Administrative assistant Bosede Sule, who is of Nigerian origin, was awarded £1,000 compensation for harassment in 2017 but has continued to pursue and escalate her claims against the firm and ex-colleagues.

In total, she brought 14 separate claims against Shoosmiths and six current and former employees, with allegations including race discrimination, age and disability discrimination. Her claims related to her employment ending in 2016, except one relating to rejection of a complaint made to chief executive Simon Boss in July last year.

Sitting at the Manchester tribunal, Employment Judge Tom Ryan supported Shoosmiths’ application to have all claims struck out, concluding they were an abuse of the process.

‘Making repeated claims about the same employment three years after earlier hearings have determined the issues arising from that employment is undoubtedly using the process in a way which is significantly different from the ordinary and proper use of the process', said the judge. ‘I therefore find that these claims are vexatious.’

The latest tribunal heard that Sule had challenged the £1,000 award in the Employment Appeal Tribunal, but this was dismissed as having no reasonable prospect of success.
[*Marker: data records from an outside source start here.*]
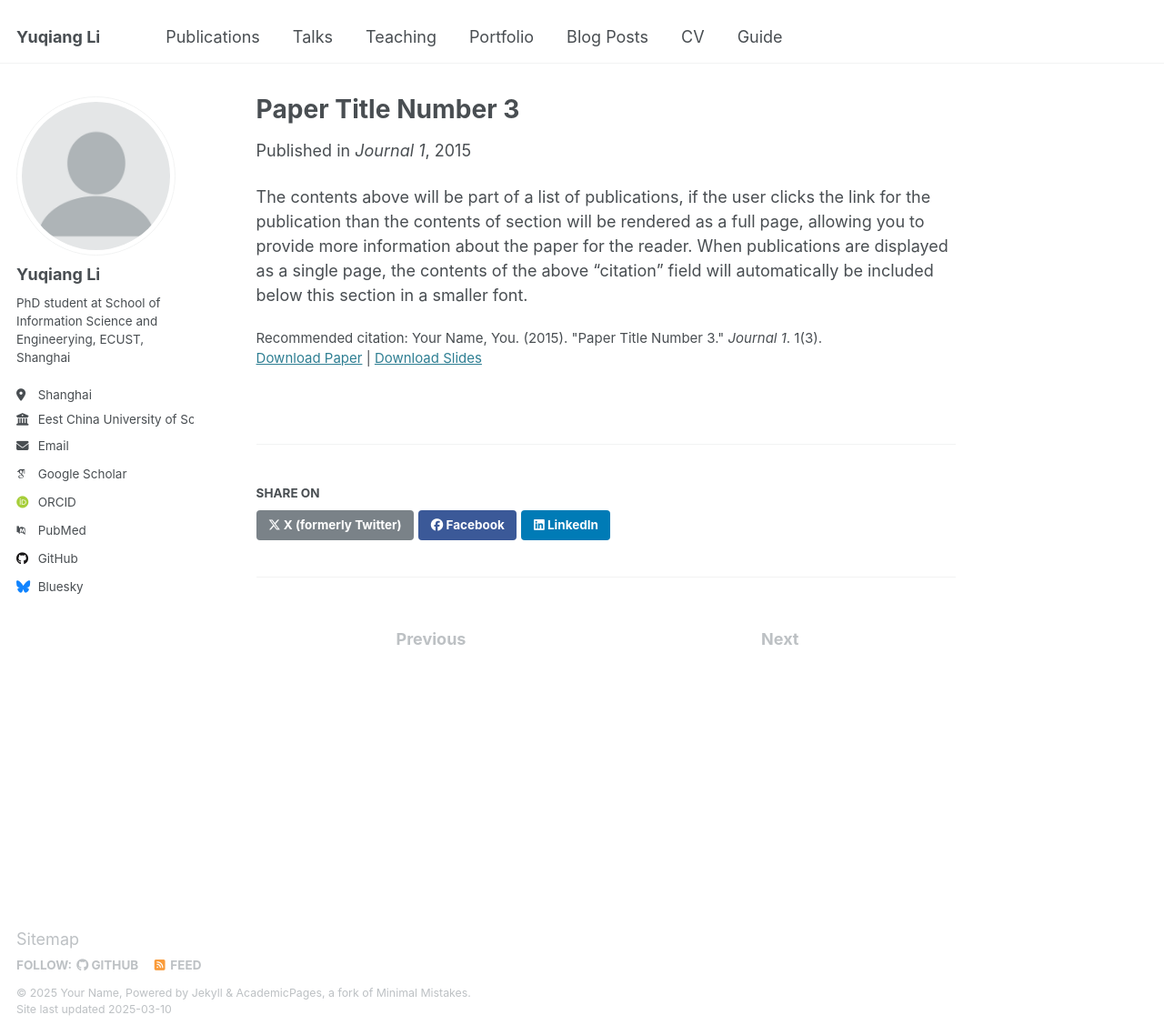
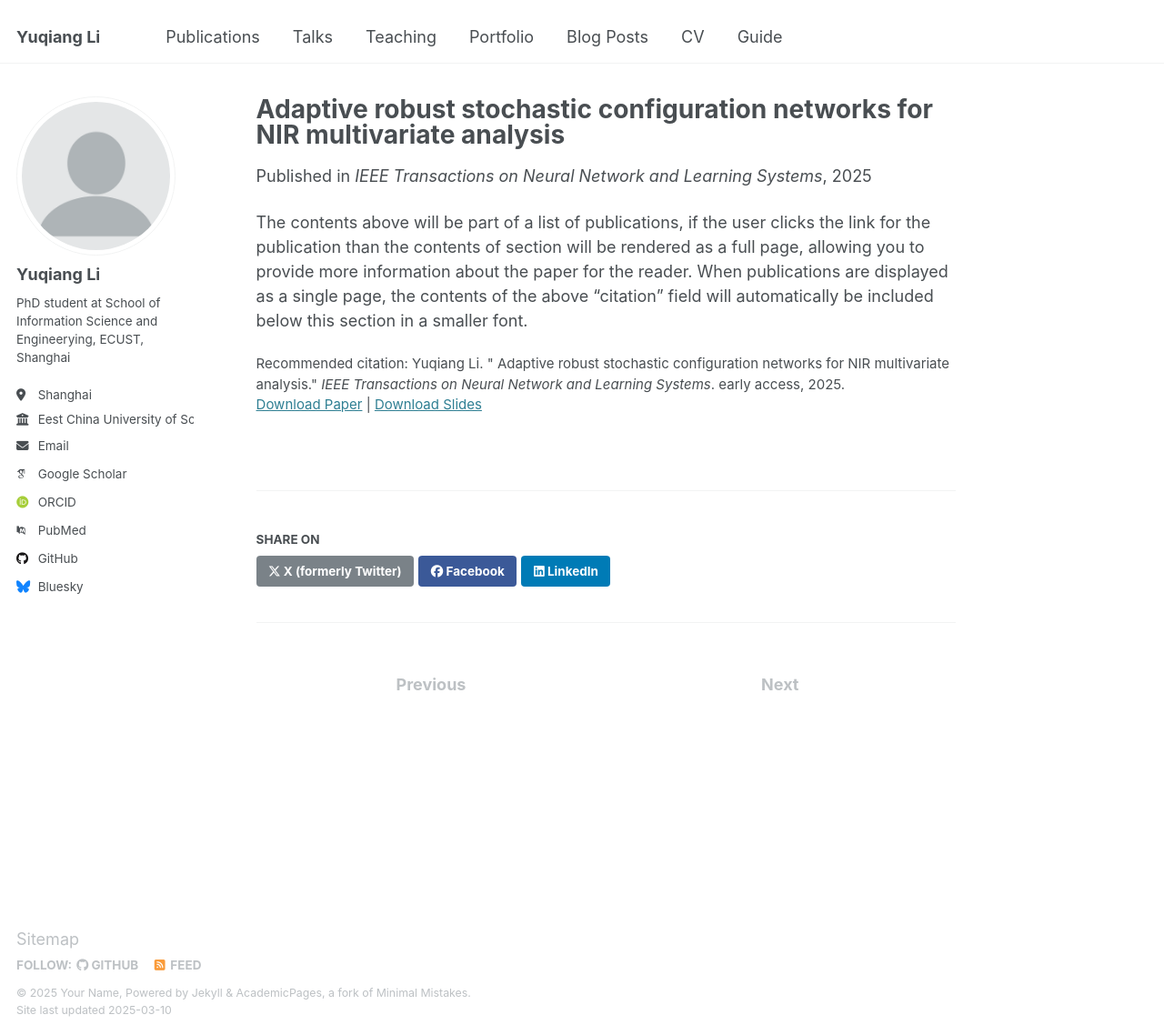
Before and after one commit to Yuqiangli092511/Yuqiangli092511.github.io, a Jekyll site: the page built from _publications/2015-10-01-paper-title-number-3.md, in a window 1280 px wide and 1138 px high. Shown: the whole window at 91% size. Built offline with Jekyll 4.4.1, drawn with Linux system fonts in a browser that asks for light colours; some web fonts are replaced.

Commit message:
Update 2015-10-01-paper-title-number-3.md

```diff
--- a/_publications/2015-10-01-paper-title-number-3.md
+++ b/_publications/2015-10-01-paper-title-number-3.md
@@ -1,14 +1,14 @@
 ---
-title: "Paper Title Number 3"
+title: "Adaptive robust stochastic configuration networks for NIR multivariate analysis"
 collection: publications
 category: manuscripts
-permalink: /publication/2015-10-01-paper-title-number-3
-excerpt: 'This paper is about the number 3. The number 4 is left for future work.'
-date: 2015-10-01
-venue: 'Journal 1'
-slidesurl: 'http://academicpages.github.io/files/slides3.pdf'
-paperurl: 'http://academicpages.github.io/files/paper3.pdf'
-citation: 'Your Name, You. (2015). &quot;Paper Title Number 3.&quot; <i>Journal 1</i>. 1(3).'
+permalink: /publication/2025-01-28-Paper3
+excerpt: 'This paper is about adaptive modeling of near-infrared spectra using stochastic configuration netwroks.'
+date: 2025-01-28
+venue: 'IEEE Transactions on Neural Network and Learning Systems'
+slidesurl: 'http://Yuqiangli092511.github.io/files/slides3.pdf'
+paperurl: 'http://Yuqiangli092511.github.io/files/Paper3-TNNLS.pdf'
+citation: 'Yuqiang Li. &quot; Adaptive robust stochastic configuration networks for NIR multivariate analysis.&quot; <i>IEEE Transactions on Neural Network and Learning Systems</i>. early access, 2025.'
 ---
 
 The contents above will be part of a list of publications, if the user clicks the link for the publication than the contents of section will be rendered as a full page, allowing you to provide more information about the paper for the reader. When publications are displayed as a single page, the contents of the above "citation" field will automatically be included below this section in a smaller font.
```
She then saw an application to the original tribunal for reconsideration of its judgment refused.

Three further claims were then presented by her, which were found to be out of time and an abuse of process because they had not been put forward previously. She subsequently appealed, again unsuccessfully, and was told by the judge there must be ‘finality in litigation’. However, she proceeded with the 14 claims that were subject to the latest hearing.

The ‘new’ element of the latest claims concerned Boss’ response to her request for him to investigate matters from her employment. He had said that all matters connected with her time with the firm had been thoroughly reviewed, to which she complained of racial discrimination.

The judge concluded that Shoosmiths and Boss had established this particular claim had no reasonable prospect of success. Boss’ rejection of her request had nothing to do with race but everything to do with her pursuing three-year-old matters after several failed attempts.

The judge said Shoosmiths’ response had been ‘measured’. The firm had acknowledged Sule’s right to have proper allegations of discrimination heard and determined, and pointed out the matter had been reviewed now by two previous tribunals, an employment appeal tribunal and the SRA. Throughout this process, Shoosmiths had neither suggested the claimant was vexatious nor pursued her for costs.